I'd like the entries repeated exactly, pictures omitted.

════

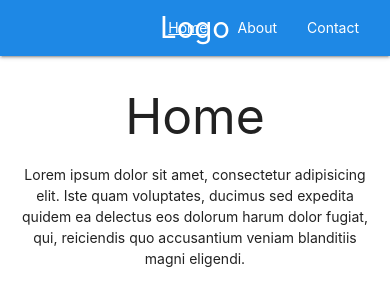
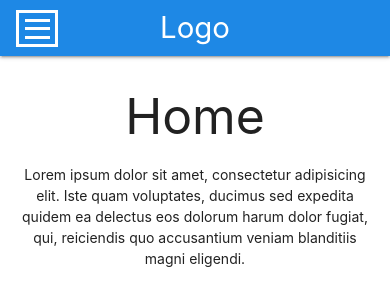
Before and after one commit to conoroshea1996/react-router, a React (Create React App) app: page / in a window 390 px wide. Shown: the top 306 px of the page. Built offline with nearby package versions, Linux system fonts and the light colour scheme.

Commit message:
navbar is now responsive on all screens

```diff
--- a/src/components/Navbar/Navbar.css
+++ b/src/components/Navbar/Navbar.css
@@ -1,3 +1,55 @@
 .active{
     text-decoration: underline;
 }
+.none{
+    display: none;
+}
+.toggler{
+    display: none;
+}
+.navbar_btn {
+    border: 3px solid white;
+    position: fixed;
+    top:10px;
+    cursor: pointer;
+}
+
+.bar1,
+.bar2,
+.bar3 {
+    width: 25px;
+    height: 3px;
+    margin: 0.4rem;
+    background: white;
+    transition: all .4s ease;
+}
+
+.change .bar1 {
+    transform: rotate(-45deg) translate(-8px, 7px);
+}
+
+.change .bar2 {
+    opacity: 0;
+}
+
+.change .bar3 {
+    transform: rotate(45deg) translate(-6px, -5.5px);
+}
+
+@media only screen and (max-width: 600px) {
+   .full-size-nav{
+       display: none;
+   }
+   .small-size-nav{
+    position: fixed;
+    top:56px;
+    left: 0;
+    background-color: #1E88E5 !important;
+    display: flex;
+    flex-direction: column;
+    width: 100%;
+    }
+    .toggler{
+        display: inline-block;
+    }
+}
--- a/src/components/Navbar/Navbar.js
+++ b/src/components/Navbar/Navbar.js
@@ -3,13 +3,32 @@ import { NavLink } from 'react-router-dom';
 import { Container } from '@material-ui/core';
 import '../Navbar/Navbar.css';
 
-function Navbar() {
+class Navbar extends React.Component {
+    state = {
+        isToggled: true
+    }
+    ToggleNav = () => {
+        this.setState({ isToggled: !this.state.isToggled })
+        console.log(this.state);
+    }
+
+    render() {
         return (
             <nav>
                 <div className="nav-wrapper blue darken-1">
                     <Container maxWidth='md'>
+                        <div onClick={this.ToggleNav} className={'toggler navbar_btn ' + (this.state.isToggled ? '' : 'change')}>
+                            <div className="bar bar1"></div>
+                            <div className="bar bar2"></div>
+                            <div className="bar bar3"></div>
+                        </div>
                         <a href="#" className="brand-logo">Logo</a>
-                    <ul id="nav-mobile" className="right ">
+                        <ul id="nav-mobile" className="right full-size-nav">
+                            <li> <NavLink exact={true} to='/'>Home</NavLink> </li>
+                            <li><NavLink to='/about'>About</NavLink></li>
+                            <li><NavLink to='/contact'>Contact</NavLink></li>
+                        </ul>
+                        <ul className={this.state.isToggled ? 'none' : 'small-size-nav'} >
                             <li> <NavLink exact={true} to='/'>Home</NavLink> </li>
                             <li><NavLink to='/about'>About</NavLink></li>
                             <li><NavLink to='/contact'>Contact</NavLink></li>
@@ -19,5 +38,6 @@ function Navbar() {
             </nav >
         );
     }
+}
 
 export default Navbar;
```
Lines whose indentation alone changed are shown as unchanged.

════

● TASK SOLUTION
Before and after one commit to conoroshea1996/react-router, a React (Create React App) app: page / in a window 390 px wide. Shown: the top 306 px of the page. Built offline with nearby package versions, Linux system fonts and the light colour scheme.

Commit message:
navbar is now responsive on all screens

```diff
--- a/src/components/Navbar/Navbar.css
+++ b/src/components/Navbar/Navbar.css
@@ -1,3 +1,55 @@
 .active{
     text-decoration: underline;
 }
+.none{
+    display: none;
+}
+.toggler{
+    display: none;
+}
+.navbar_btn {
+    border: 3px solid white;
+    position: fixed;
+    top:10px;
+    cursor: pointer;
+}
+
+.bar1,
+.bar2,
+.bar3 {
+    width: 25px;
+    height: 3px;
+    margin: 0.4rem;
+    background: white;
+    transition: all .4s ease;
+}
+
+.change .bar1 {
+    transform: rotate(-45deg) translate(-8px, 7px);
+}
+
+.change .bar2 {
+    opacity: 0;
+}
+
+.change .bar3 {
+    transform: rotate(45deg) translate(-6px, -5.5px);
+}
+
+@media only screen and (max-width: 600px) {
+   .full-size-nav{
+       display: none;
+   }
+   .small-size-nav{
+    position: fixed;
+    top:56px;
+    left: 0;
+    background-color: #1E88E5 !important;
+    display: flex;
+    flex-direction: column;
+    width: 100%;
+    }
+    .toggler{
+        display: inline-block;
+    }
+}
--- a/src/components/Navbar/Navbar.js
+++ b/src/components/Navbar/Navbar.js
@@ -3,13 +3,32 @@ import { NavLink } from 'react-router-dom';
 import { Container } from '@material-ui/core';
 import '../Navbar/Navbar.css';
 
-function Navbar() {
+class Navbar extends React.Component {
+    state = {
+        isToggled: true
+    }
+    ToggleNav = () => {
+        this.setState({ isToggled: !this.state.isToggled })
+        console.log(this.state);
+    }
+
+    render() {
         return (
             <nav>
                 <div className="nav-wrapper blue darken-1">
                     <Container maxWidth='md'>
+                        <div onClick={this.ToggleNav} className={'toggler navbar_btn ' + (this.state.isToggled ? '' : 'change')}>
+                            <div className="bar bar1"></div>
+                            <div className="bar bar2"></div>
+                            <div className="bar bar3"></div>
+                        </div>
                         <a href="#" className="brand-logo">Logo</a>
-                    <ul id="nav-mobile" className="right ">
+                        <ul id="nav-mobile" className="right full-size-nav">
+                            <li> <NavLink exact={true} to='/'>Home</NavLink> </li>
+                            <li><NavLink to='/about'>About</NavLink></li>
+                            <li><NavLink to='/contact'>Contact</NavLink></li>
+                        </ul>
+                        <ul className={this.state.isToggled ? 'none' : 'small-size-nav'} >
                             <li> <NavLink exact={true} to='/'>Home</NavLink> </li>
                             <li><NavLink to='/about'>About</NavLink></li>
                             <li><NavLink to='/contact'>Contact</NavLink></li>
@@ -19,5 +38,6 @@ function Navbar() {
             </nav >
         );
     }
+}
 
 export default Navbar;
```
Lines whose indentation alone changed are shown as unchanged.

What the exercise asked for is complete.